- Philip Ripperger
Gaspar Gasparini's "I remember" account, written years after his retirement, from the perspective of a long time Seabrook Farms employee, clearly displays one of the most prominent themes of the company's history: an emphasis on technological innovation and the pursuit of profit rather than the "human capital" the company employed in the form of labor. Although the author clearly understands the impact of inputs into the production process, he does not once mention the people. Water was deemed so essential to Seabrook's business venture that it is worth mentioning over all other aspects of the company.

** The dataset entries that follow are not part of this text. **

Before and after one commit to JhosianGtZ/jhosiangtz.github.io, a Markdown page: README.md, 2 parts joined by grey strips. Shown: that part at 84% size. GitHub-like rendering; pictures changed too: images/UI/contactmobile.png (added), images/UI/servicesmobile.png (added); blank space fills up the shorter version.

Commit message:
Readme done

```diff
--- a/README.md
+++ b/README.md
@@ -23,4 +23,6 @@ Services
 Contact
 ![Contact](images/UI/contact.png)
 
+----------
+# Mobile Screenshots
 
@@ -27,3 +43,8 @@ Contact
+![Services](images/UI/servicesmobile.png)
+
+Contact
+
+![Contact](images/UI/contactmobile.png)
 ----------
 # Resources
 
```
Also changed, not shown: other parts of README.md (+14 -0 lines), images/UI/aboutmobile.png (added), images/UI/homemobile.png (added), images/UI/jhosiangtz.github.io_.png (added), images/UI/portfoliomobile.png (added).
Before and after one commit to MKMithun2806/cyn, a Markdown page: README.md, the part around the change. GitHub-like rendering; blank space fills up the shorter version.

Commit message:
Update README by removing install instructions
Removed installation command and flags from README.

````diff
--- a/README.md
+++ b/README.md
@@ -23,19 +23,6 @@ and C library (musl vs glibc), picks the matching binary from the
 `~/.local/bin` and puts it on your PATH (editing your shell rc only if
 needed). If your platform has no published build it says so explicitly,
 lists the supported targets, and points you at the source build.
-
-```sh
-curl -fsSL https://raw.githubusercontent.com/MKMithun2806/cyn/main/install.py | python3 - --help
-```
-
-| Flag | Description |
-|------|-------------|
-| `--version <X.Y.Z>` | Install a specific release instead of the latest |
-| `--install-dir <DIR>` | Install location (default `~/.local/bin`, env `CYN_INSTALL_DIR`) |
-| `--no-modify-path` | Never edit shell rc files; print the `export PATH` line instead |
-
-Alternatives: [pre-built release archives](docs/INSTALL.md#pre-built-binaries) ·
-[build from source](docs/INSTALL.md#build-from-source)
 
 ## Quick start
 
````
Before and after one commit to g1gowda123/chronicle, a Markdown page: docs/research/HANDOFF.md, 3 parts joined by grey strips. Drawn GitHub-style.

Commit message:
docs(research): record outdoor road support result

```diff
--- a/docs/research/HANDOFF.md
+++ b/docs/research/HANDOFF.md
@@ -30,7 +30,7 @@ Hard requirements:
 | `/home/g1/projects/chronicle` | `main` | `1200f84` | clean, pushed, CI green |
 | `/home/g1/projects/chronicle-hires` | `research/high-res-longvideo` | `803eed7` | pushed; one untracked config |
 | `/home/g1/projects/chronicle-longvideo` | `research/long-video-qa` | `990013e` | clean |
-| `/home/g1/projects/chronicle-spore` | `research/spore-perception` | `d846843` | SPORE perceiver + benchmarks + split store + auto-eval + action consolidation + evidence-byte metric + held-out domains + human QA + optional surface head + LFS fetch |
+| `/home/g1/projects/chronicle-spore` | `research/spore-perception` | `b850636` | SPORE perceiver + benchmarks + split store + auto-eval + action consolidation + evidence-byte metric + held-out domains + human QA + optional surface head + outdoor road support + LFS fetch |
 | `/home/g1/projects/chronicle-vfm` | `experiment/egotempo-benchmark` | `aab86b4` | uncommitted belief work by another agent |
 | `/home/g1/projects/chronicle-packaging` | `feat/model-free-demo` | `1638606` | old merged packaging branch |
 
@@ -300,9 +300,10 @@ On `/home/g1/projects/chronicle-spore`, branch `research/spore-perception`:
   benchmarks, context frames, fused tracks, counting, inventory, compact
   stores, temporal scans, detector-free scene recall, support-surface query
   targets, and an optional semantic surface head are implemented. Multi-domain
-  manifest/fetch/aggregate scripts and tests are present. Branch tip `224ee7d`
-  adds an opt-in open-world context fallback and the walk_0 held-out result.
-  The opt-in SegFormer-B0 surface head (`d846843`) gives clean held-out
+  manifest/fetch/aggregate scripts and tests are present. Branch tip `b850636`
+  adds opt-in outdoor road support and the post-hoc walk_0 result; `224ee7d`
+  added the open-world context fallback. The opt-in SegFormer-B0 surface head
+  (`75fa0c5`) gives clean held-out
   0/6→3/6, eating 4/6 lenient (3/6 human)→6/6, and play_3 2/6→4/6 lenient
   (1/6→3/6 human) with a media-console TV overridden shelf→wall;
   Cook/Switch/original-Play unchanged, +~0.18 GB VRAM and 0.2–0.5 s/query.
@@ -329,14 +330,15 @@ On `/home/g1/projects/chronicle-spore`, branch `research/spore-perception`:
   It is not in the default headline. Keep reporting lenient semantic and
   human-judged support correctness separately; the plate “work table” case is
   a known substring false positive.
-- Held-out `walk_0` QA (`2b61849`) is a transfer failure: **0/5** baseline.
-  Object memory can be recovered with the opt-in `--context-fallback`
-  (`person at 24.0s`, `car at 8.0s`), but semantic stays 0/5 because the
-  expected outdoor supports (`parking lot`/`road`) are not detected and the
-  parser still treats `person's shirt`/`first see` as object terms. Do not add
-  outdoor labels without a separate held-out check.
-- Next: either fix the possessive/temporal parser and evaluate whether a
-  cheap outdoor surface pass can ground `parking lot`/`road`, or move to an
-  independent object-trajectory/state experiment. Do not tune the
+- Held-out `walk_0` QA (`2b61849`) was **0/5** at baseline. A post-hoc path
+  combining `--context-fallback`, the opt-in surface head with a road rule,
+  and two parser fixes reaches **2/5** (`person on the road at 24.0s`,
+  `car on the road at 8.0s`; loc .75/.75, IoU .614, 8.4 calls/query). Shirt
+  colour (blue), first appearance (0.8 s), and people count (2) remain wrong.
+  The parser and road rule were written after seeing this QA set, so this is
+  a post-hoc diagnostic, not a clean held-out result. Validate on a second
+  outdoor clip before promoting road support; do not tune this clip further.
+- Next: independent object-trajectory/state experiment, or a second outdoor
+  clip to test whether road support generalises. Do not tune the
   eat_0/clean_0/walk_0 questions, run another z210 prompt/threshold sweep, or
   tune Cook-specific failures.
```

Gaspar's impersonal memory highlights the alienating nature of a large scale agribusiness, and may also be indicative of the highly compartmentalized nature of work at Seabrook more generally. Although the company was fully vertically integrated in respect to the production and distribution of the frozen foods it manufactured and marketed - and was able to move the water to grow the food that filled its cans and packages - the company was not socially integrated to the same degree. White, full-time employees were more likely to be working in positions where they were concerned with machinery and technical operations of the facilities, and often performed labor that made them identify with management. Occasionally they would interact with field and plant workers outside of their jobs, through sports and at other recreational events, but even on these occasions a hierarchy was maintained. Perhaps if upper-level employees like the author had interacted more with laborers, he would have understood that 4,500 Japanese American, Japanese Peruvian, Estonian, and workers from many other ethnicities, consisting of women and men, were as important to production at Seabrook Farms as the 14, admittedly impressive, deep wells strewn across the Seabrook campus.